"An individual who buys a ticket to a sporting event or concert owns that ticket, and they should have every right to sell it if they so choose," Rep. Kelly said. "This legislation is about allowing the man on the street to sell tickets at fair market value to willing buyers. It creates more fairness and is a common-sense measure that allows the free market to decide the price of any given ticket. If a willing buyer wants to buy a ticket from a willing seller, there's no reason why government should get involved."

In practical terms, the current law means that if someone buys or obtains a ticket and cannot go to the event, the ticket holder cannot sell it above the price listed. Currently, 35 states allow people to sell their tickets for whatever price they and a buyer decide is fair.

Proponents of the bill say it offers consumer choice and eliminates the waste of police resources trying to enforce the current law.

Mark Perry, an economist at the University of Michigan-Flint who has written on the issue, said the bill ensures that fans truly have ownership of their tickets and allows for mutually agreed upon prices.

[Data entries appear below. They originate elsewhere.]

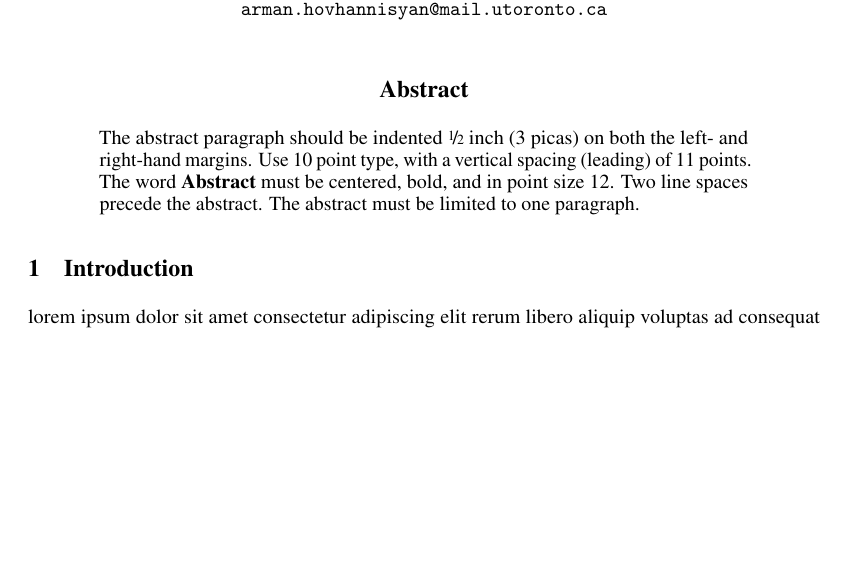
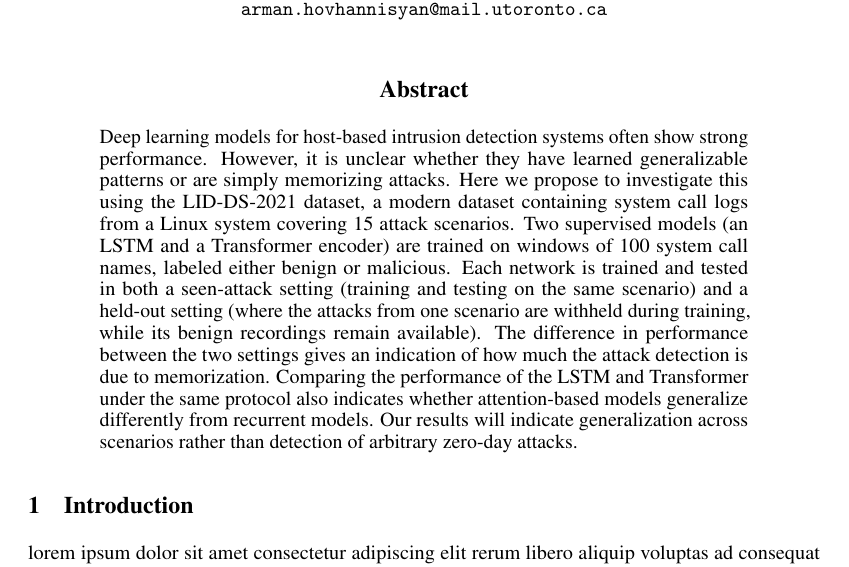
Before and after one commit to PrimitiveTechExperience/CSC413-Final-Project-Leaning-Unknown-Cyberattacks, a LaTeX paper (Proposal/proposal.tex): part of page 1 of 7, cut so that both start at the same text, the shorter picture padded with empty space. Compiled offline with pdfLaTeX.

Commit message:
Add abstract

```diff
--- a/Proposal/proposal.tex
+++ b/Proposal/proposal.tex
@@ -71,7 +71,7 @@
 
 
 \begin{abstract}
-  The abstract paragraph should be indented \nicefrac{1}{2}~inch (3~picas) on both the left- and right-hand margins. Use 10~point type, with a vertical spacing (leading) of 11~points. The word \textbf{Abstract} must be centered, bold, and in point size 12. Two line spaces precede the abstract. The abstract must be limited to one paragraph.
+  Deep learning models for host-based intrusion detection systems often show strong performance. However, it is unclear whether they have learned generalizable patterns or are simply memorizing attacks. Here we propose to investigate this using the LID-DS-2021 dataset, a modern dataset containing system call logs from a Linux system covering 15 attack scenarios. Two supervised models (an LSTM and a Transformer encoder) are trained on windows of 100 system call names, labeled either benign or malicious. Each network is trained and tested in both a seen-attack setting (training and testing on the same scenario) and a held-out setting (where the attacks from one scenario are withheld during training, while its benign recordings remain available). The difference in performance between the two settings gives an indication of how much the attack detection is due to memorization. Comparing the performance of the LSTM and Transformer under the same protocol also indicates whether attention-based models generalize differently from recurrent models. Our results will indicate generalization across scenarios rather than detection of arbitrary zero-day attacks.
 \end{abstract}
 
 \section{Introduction}
```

"We allow the market to set prices for houses, stocks, items on eBay, used cars, old coins, used guitars, etc., and the market for tickets is really no different," he said. "So eliminating price controls on tickets would allow market forces to determine ticket prices, which will help sporting and concert fans. Market pricing is consistent with a market economy and government price controls have no place in Michigan or the U.S."

The bill has supporters across the spectrum. Michigan Citizens Action is a group that "uses progressive policies and the power of grass-roots networks [to] advance social, racial and economic justice for all."

Linda Teeter, executive director of the group, said her organization supports the bill because consumers are "victim to an old outdated Michigan law."

"Currently, any individual consumer cannot sell a ticket they purchased to another individual for over face value," Teeter said. "Most consumers are probably unaware of the law which makes this transaction illegal."

The bill is co-sponsored by a bipartisan group of Representatives: Rep. Kelly, Rep. Sam Singh, D-East Lansing; Rep. Bill LaVoy, D-Monroe; Rep. Doug Geiss, D-Taylor; Rep. Ray Franz, R-Onekama; Rep. Patrick Somerville, R-New Boston; Rep. Bob Genetski, R-Saugatuck; Rep. Ed McBroom, R-Vulcan; Rep. Ken Yonker, R-Caledonia; Rep. Kurt Heise, R-Plymouth; Rep. Joe Graves, R-Argentine Twp.; and Rep. Scott Dianda, D-Calumet.

(Editor's note: Michigan Capitol Confidential regularly brings you stories about bills being discussed in committee or presented in the Legislature for a vote. For more information, go to

Michigan Capitol Confidential is the news source produced by the Mackinac Center for Public Policy. Michigan Capitol Confidential reports with a free-market news perspective.